▶ **Work required**
Search the records for the word "README" and pick out every line that has it.

▶ **Given information**
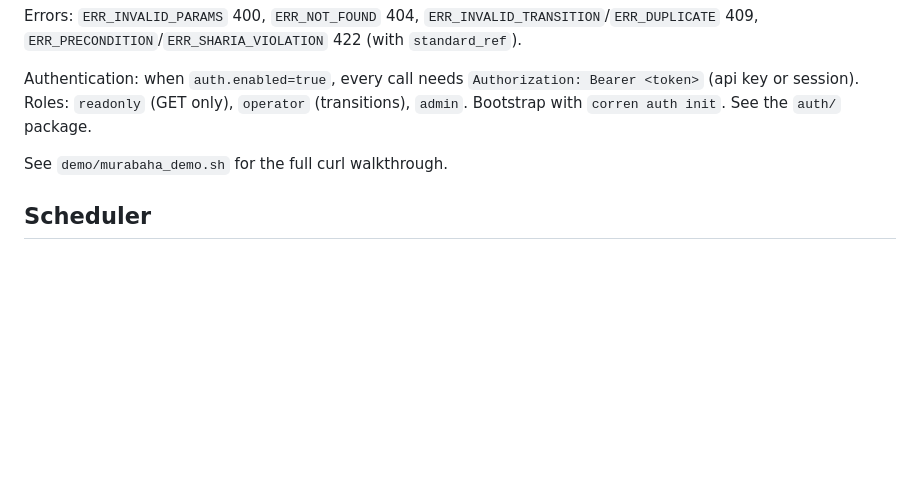
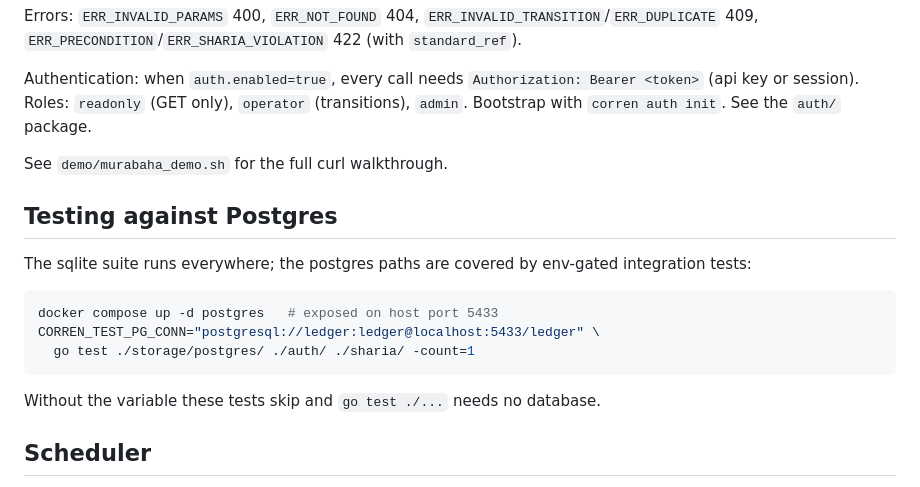
Before and after one commit to amezianechayer/aurex, a Markdown page: sharia/README.md, the part around the change. Drawn GitHub-style; blank space fills up the shorter version.

Commit message:
docs: document postgres integration test workflow
All gated tests passed against postgres:16 on first run — sharia store,
auth store, and the full contract lifecycle through the postgres ledger.

Co-Authored-By: Ameziane Chayer <amezianechayer9@gmail.com>

````diff
--- a/sharia/README.md
+++ b/sharia/README.md
@@ -78,6 +78,19 @@ Authentication: when `auth.enabled=true`, every call needs
 
 See `demo/murabaha_demo.sh` for the full curl walkthrough.
 
+## Testing against Postgres
+
+The sqlite suite runs everywhere; the postgres paths are covered by
+env-gated integration tests:
+
+```bash
+docker compose up -d postgres   # exposed on host port 5433
+CORREN_TEST_PG_CONN="postgresql://ledger:ledger@localhost:5433/ledger" \
+  go test ./storage/postgres/ ./auth/ ./sharia/ -count=1
+```
+
+Without the variable these tests skip and `go test ./...` needs no database.
+
 ## Scheduler
 
 A background goroutine (`sharia.scheduler.interval`, default 1h) marks
````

▶ **Exercise solution**
Before and after one commit to amezianechayer/aurex, a Markdown page: sharia/README.md, the part around the change. Drawn GitHub-style; blank space fills up the shorter version.
--- a/sharia/README.md
+++ b/sharia/README.md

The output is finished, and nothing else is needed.